Kimutis has also been working on a project about fire and the effects it can have on a region. Kimutis will present this project, Red Flag Warning and Fire Weather Watch Criteria, at the Community College Undergraduate Research Initiative (CCURI) conference in Glendale, AZ in late November.
In the coming months, Kimutis will also be bringing the Stories in the Snow project to a new audience.
“The scholarship is important to me because it will allow for the expansion of Stories in the Snow to the Civil Air Patrol’s Reno Composite Squadron,” Kimutis continued. “Over the coming winter, we will teach the Cadets about ice crystal formation and provide the Squadron with Snow Capture Kits.”
Truckee River Milkweed
The milkweed plant population in Reno is found on the Truckee River corridor, and is an important food source for Monarch caterpillars. During the summer, students collected milkweed seed pods to analyze.
TMCC student David Flores is collecting data on the seed pods that were gathered, and will later do different manipulations to see what could improve or what could hinder germination rates. The seedlings will then grow in a greenhouse and eventually be transplanted back to the Truckee River when the plants reach maturity.

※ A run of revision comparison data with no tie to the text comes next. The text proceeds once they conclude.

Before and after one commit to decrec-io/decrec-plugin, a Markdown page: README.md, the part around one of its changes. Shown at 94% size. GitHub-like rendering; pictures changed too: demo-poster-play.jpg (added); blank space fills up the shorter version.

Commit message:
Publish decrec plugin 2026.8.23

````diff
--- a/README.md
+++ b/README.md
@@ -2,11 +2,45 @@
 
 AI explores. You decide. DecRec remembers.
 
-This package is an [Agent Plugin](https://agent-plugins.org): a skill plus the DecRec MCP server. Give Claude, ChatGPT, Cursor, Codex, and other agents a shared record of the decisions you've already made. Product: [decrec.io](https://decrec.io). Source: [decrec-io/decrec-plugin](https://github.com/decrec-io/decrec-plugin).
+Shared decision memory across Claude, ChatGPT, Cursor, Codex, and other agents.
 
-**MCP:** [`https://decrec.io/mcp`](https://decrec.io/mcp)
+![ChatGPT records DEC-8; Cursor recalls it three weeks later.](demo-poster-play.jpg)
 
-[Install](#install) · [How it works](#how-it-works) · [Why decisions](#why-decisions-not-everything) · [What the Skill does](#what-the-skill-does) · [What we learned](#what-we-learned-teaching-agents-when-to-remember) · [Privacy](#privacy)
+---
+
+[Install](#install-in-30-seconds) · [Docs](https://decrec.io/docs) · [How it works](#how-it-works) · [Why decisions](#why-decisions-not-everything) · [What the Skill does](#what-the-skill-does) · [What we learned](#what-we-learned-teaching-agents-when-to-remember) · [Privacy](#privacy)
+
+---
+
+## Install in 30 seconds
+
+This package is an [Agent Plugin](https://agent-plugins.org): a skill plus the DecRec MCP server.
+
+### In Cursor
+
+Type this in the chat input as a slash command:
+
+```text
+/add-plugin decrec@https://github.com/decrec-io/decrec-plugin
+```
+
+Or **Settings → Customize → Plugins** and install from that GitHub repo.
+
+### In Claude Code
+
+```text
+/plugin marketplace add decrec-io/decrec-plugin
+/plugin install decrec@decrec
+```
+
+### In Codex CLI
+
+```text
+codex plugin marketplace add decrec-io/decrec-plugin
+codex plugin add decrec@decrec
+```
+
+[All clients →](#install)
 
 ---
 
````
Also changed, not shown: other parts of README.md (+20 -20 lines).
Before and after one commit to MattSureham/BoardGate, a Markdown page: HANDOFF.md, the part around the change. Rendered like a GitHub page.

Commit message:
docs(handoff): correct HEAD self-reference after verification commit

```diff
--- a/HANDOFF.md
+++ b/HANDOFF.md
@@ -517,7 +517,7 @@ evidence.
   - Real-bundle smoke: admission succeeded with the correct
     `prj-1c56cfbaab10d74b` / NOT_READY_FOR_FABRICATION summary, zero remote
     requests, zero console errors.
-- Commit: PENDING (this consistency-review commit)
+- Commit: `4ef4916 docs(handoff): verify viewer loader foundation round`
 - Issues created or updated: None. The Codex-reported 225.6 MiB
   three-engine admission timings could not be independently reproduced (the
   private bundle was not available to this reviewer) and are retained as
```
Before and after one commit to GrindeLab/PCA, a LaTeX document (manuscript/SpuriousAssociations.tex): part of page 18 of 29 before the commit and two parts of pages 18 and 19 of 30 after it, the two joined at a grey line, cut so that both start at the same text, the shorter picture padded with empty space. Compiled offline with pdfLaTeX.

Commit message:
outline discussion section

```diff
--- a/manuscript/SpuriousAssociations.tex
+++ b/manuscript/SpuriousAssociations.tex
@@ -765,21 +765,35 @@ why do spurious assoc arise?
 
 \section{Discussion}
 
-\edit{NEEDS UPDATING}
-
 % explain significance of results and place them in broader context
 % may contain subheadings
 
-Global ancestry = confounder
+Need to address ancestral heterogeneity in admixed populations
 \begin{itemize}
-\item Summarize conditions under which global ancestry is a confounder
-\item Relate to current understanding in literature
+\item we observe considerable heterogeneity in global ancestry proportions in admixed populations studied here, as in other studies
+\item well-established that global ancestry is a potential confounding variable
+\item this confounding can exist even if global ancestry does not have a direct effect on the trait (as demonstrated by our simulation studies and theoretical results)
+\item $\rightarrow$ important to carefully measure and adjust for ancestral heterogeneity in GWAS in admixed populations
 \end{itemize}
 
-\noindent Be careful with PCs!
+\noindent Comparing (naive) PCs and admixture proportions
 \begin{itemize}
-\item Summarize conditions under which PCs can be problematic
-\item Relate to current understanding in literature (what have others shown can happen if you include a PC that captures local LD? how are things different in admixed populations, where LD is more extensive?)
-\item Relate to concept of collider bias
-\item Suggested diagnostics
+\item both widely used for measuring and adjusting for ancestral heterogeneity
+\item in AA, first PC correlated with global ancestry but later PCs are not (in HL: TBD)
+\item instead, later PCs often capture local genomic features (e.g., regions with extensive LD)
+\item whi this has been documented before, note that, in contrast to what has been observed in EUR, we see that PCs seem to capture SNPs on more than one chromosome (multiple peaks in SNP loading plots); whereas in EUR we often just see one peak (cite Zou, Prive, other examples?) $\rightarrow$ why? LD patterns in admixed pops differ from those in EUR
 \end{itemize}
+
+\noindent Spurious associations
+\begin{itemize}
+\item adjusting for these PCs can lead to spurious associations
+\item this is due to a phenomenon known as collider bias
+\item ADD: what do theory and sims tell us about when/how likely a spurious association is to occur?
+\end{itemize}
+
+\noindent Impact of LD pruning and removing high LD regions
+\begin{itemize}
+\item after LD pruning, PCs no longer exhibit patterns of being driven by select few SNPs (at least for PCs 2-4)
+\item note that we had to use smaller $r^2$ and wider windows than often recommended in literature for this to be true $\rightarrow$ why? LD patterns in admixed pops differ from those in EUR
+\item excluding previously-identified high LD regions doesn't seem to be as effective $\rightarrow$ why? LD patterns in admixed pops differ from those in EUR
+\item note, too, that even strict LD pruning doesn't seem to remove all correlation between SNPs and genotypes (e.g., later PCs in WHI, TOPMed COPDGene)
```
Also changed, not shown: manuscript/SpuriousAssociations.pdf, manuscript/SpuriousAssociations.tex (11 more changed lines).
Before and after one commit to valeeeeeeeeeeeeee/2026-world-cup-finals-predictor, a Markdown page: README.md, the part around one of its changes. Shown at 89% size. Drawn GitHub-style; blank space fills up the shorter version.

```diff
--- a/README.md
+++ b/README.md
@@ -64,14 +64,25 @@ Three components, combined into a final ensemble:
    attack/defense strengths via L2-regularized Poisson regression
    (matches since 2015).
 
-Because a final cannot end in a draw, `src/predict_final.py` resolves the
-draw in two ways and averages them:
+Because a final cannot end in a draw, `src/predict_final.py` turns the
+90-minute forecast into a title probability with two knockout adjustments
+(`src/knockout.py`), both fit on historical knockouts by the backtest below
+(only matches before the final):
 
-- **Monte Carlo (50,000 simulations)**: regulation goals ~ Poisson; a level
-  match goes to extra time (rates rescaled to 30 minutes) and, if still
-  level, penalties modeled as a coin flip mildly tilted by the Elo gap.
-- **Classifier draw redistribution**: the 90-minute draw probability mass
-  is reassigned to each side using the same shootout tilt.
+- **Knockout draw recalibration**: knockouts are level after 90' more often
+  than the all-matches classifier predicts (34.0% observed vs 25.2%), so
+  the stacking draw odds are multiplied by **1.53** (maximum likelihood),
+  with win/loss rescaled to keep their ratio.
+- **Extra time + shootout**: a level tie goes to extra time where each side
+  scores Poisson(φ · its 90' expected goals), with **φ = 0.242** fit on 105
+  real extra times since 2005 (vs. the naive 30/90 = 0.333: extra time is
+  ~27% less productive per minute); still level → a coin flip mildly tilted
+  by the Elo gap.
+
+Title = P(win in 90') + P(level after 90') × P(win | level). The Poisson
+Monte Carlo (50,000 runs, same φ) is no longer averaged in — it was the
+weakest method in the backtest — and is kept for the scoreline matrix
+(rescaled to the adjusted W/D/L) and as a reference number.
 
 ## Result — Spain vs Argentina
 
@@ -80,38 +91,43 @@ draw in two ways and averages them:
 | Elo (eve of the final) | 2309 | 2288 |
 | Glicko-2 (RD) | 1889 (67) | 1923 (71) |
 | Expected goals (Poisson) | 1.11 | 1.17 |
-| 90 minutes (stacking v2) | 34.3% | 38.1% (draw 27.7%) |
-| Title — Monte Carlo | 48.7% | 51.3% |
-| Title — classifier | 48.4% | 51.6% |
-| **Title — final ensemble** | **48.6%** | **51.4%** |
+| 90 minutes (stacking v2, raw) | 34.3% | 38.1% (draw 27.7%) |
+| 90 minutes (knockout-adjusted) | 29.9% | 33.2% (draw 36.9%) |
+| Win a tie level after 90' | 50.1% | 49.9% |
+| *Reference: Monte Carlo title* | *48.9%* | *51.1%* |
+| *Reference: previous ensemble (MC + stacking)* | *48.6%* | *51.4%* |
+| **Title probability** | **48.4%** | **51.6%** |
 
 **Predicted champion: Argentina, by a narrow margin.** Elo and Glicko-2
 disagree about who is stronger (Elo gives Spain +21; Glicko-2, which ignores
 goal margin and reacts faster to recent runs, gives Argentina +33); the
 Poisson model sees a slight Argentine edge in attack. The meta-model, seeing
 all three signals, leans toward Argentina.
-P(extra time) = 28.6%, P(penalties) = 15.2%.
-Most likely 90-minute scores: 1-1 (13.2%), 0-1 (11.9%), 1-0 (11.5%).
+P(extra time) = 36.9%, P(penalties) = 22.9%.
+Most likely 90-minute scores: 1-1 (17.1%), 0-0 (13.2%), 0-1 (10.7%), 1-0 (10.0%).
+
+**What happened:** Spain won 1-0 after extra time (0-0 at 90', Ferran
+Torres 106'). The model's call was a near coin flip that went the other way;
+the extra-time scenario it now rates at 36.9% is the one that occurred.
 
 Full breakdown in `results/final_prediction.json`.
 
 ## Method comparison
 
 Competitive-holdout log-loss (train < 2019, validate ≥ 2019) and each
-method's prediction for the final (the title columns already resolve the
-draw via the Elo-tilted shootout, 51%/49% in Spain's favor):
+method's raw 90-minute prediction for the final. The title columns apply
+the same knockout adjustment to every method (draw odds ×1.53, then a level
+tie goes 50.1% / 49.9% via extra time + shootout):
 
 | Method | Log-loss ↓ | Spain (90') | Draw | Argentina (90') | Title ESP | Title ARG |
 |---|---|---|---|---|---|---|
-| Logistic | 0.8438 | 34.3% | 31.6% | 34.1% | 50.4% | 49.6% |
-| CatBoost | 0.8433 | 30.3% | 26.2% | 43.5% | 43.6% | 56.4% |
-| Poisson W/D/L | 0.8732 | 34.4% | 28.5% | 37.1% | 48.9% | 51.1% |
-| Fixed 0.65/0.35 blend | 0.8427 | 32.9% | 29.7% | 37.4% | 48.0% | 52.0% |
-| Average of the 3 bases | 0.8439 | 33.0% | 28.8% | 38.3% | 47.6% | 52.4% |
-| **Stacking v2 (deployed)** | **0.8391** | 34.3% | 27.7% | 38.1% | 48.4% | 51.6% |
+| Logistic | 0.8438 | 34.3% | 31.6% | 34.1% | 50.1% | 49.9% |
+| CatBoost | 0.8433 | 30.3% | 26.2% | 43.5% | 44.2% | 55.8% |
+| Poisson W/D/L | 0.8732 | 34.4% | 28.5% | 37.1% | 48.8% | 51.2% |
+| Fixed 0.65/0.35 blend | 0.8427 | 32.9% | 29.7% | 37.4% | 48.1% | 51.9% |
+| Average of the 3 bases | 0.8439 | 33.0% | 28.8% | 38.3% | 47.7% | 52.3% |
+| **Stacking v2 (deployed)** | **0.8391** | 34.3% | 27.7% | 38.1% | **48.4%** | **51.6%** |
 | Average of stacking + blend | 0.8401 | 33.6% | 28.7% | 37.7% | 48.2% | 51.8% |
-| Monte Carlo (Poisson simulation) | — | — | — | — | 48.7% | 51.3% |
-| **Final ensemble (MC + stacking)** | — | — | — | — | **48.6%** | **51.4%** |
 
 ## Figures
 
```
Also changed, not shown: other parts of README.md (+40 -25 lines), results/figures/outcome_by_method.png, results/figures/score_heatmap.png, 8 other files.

Dr. Megan Lahti and Dr. Cecilia Vigil are the faculty mentors for the Milkweed project.
Truckee River Water Quality and Soil Analysis
Another project that scholarship recipients are working on is testing the water quality along the Truckee River and analyzing the soil nearby. Keziah Dutt, Sena Lagatta and Nicholas Langton are working on the water quality project, while Benjamin Hawley is analyzing the soil samples.
Samples will be taken in different areas along the Truckee River. There are two main points of interest where samples will be collected, including just before Reno and just beyond the urban area. Another area of interest is near USA Parkway just after the industrial region.
Researchers will be looking at pH levels of the water, as well as phosphate and nitrate concentration. Contaminants in the water and soil will also be analyzed to gather data on any changes from location to location. Dr. Sameer Bhattarai and Dr. Laura Briggs are the faculty mentors on this project.
Undergraduate Research Presentations
The students will be presenting their work among peers at the end of the semester, and again in April at the NASA Space Grant Research Symposium in Reno. Along with the scholarship, students were also given the opportunity to visit conferences as representatives of TMCC. Langton will be going to Washington D.C. in November to attend the National Institute of Health (NIH) Community College Day, and both Kimutis and Flores will attend the CCURI conference in Glendale, AZ to present their research.
“I believe it is incredibly important to give back to the northern Nevada community which has given so much to me and hopefully inspire a passion for research in others,” said Kimutis.
Briggs believes that this kind of research for undergraduates is important for students to understand their area of study and become a better well-rounded researcher. To her, there are certain limitations in taking exams and working in a lab that students can break free of when they are actively participating in tangible scientific research.
“Students need an authentic experience doing research in the field in order to become a skilled scientist,” Briggs said. “Undergraduate research requires students to think more critically, and is invaluable in training scientists for future careers.”